After alleged illegal activity on town-owned property at West Hook mountain was brought to light by community activists, the Town of Clarkstown has been working to resolve issues of unpermitted development and illegal tree removal. On June 1, Judge Scott Ugell heard one of the three charges in the case against the property owner of 20 Old Stone Road.
The property owner’s attorney, Donald Feerick, discussed the soil disturbance charge, which involves the unauthorized leveling of a slope adjacent to the property. The town accused the property owner of not obtaining a permit to complete the work that was done. Feerick said a stormwater management plan was submitted to the town for resolution.
If the town accepts the plan his client submitted, “the soil disturbance issue will be resolved,” said Feerick. The attorney went on to say that the resolution of this particular issue will not resolve the other charges levied against his client.
The property owner has also been accused of illegally removing a section of trees on both his own, and town property and illegally adding a second-floor to his home. A gate that the owner had also constructed, has already been removed following a government survey that revealed the structure rested on public property.

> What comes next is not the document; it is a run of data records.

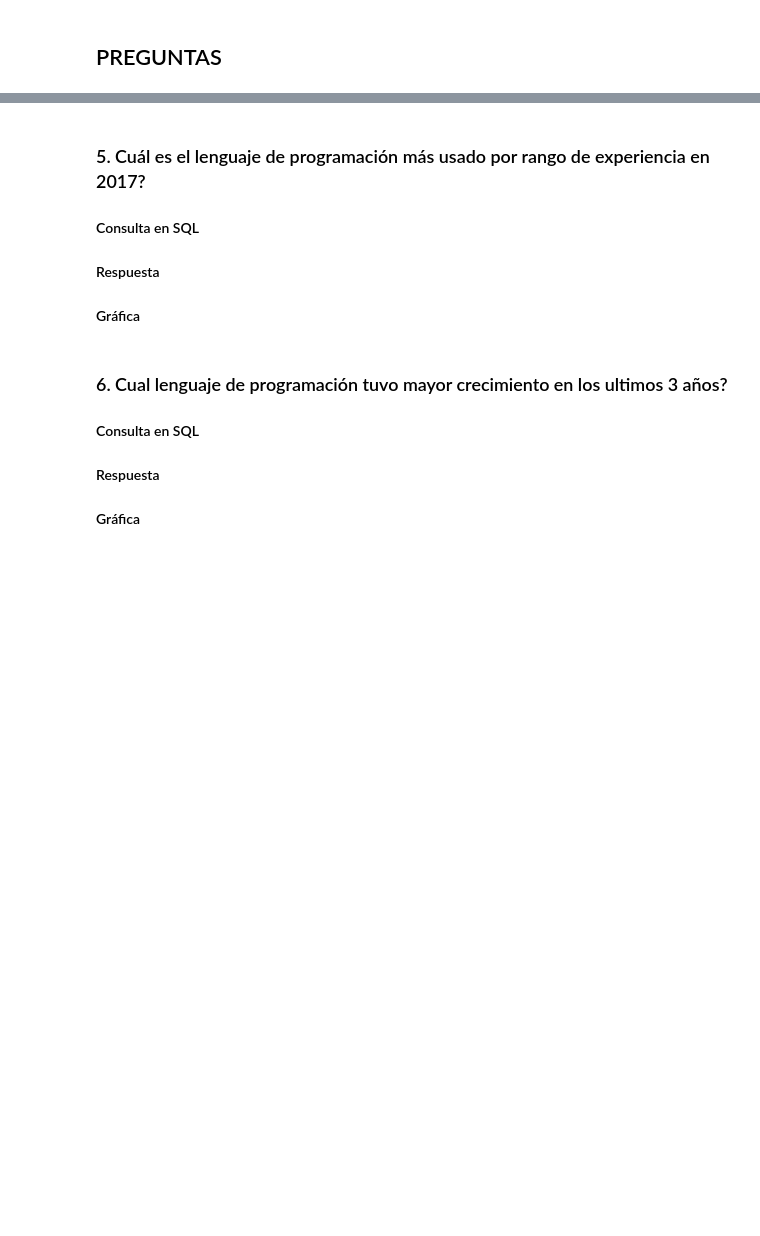
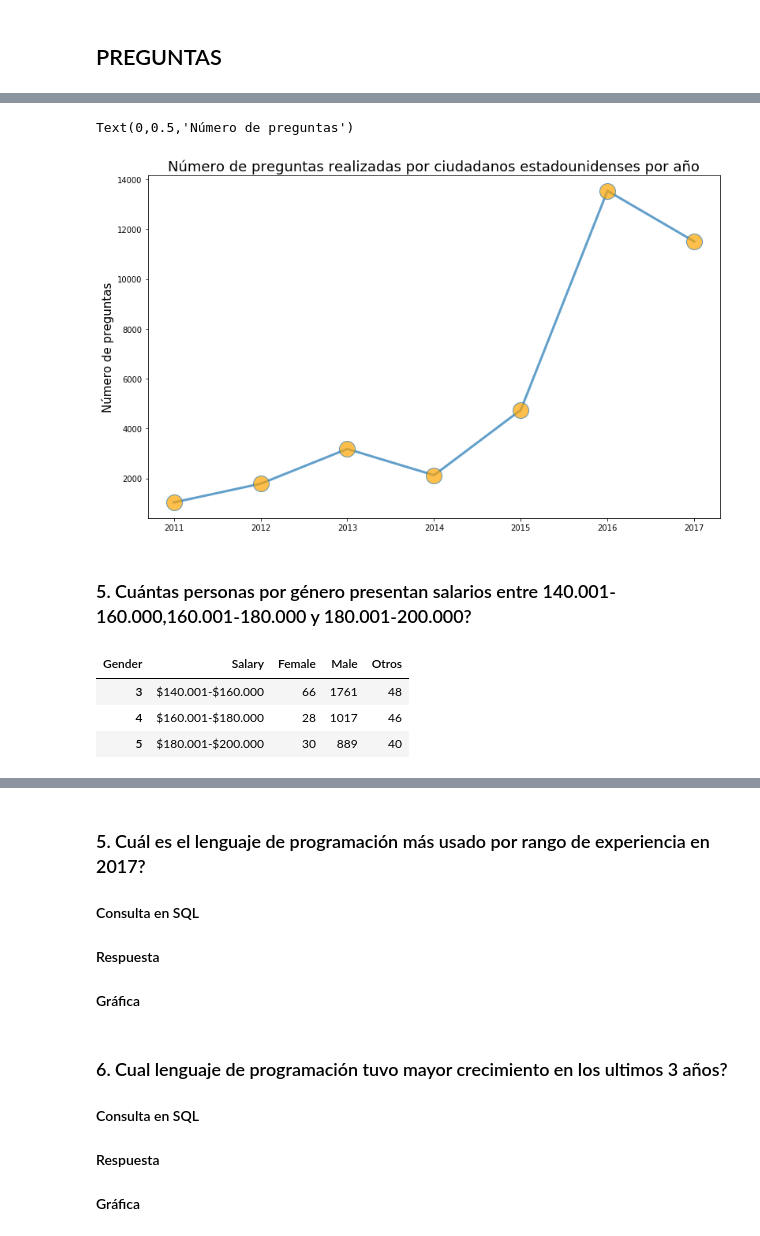
Before and after one commit to efvillar/Trabajo_Final_Bases_Datos, a Jupyter notebook: Trabajo Final Pregunta 2.ipynb, the cells around one changed output, grey strips where cells are left out. Cells and saved outputs as stored; diff of their text form; code cells hidden in the pictures; blank space fills up the shorter version.

```diff
--- a/Trabajo Final Pregunta 2.ipynb
+++ b/Trabajo Final Pregunta 2.ipynb
@@ -60,0 +69,4 @@ A partir de la depuración de datos del punto 1, se cargaron las tablas a BigQue
+# %%
+datos= data.loc[:, ['Year', 'Country']]
+Paises2013 = datos[datos["Country"] == 'United States of America'].groupby(['Year']).count()
+Paises2013
@@ -60,0 +83,18 @@ A partir de la depuración de datos del punto 1, se cargaron las tablas a BigQue
+# %%
+plt.figure(figsize=(13,8))
+plt.plot(Paises2013, '-o', ms=20, lw=1, alpha=0.7, mfc='orange',linewidth=3)
+plt.title("Número de preguntas realizadas por ciudadanos estadounidenses por año", fontsize=18)  # Establece el título del gráfico
+plt.ylabel("Número de preguntas", fontsize=15)   # Establece el título del eje y
+# %% [output]
+Text(0,0.5,'Número de preguntas')
+[figure, added]
+# %% [markdown]
+### 5. Cuántas personas por género presentan salarios entre 140.001-160.000,160.001-180.000 y 180.001-200.000?
+# %%
+Salario =pd.crosstab(data.Salary, data.Gender).reset_index().loc[[3,4,5]]
+Salario
+# %% [output]
+| Gender | Salary | Female | Male | Otros |
+| 3 | $140.001-$160.000 | 66 | 1761 | 48 |
+| 4 | $160.001-$180.000 | 28 | 1017 | 46 |
+| 5 | $180.001-$200.000 | 30 | 889 | 40 |
```
Also changed, not shown: parts of 16 cells of this notebook, 1 other file.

Some community members have expressed dissatisfaction with the town’s handling of this case.
Milo Barney disagreed with Clarkstown’s decision to separate the charges against the property owner. “The decision to divide the cases seems to diminish the importance of the real issue,” said Barney. “The destruction of park property, and the post facto permit policy that Clarkstown practices.”
Marvin Baum, the activist who initially reported the destruction of town trees, noted that other residents have been fined for much smaller violations. “A town that has prided itself on being tough on violations, seemingly is just giving a pass for reasons that are inexplicable at this point at least to the public eye,” said Baum. “And that is what is very concerning to me and I think many other people, that they feel that some people get treated differently.”
The town has not yet concluded its criminal investigation regarding the illegal tree removal adjacent to the property owner. In a letter addressed to town attorney Leslie Kahn, New-York-New Jersey Trail Conference Executive Director Joshua Howard urged the town to “not to move forward on any settlement until the Clarkstown Police have fully completed their investigation,” wrote Howard. Baum and other community members share this sentiment.
We reached out to the Town Supervisor’s Office for more information about the case and will report any updates.
The soil disturbance charge will be brought to trial on June 29, at 9:30 a.m.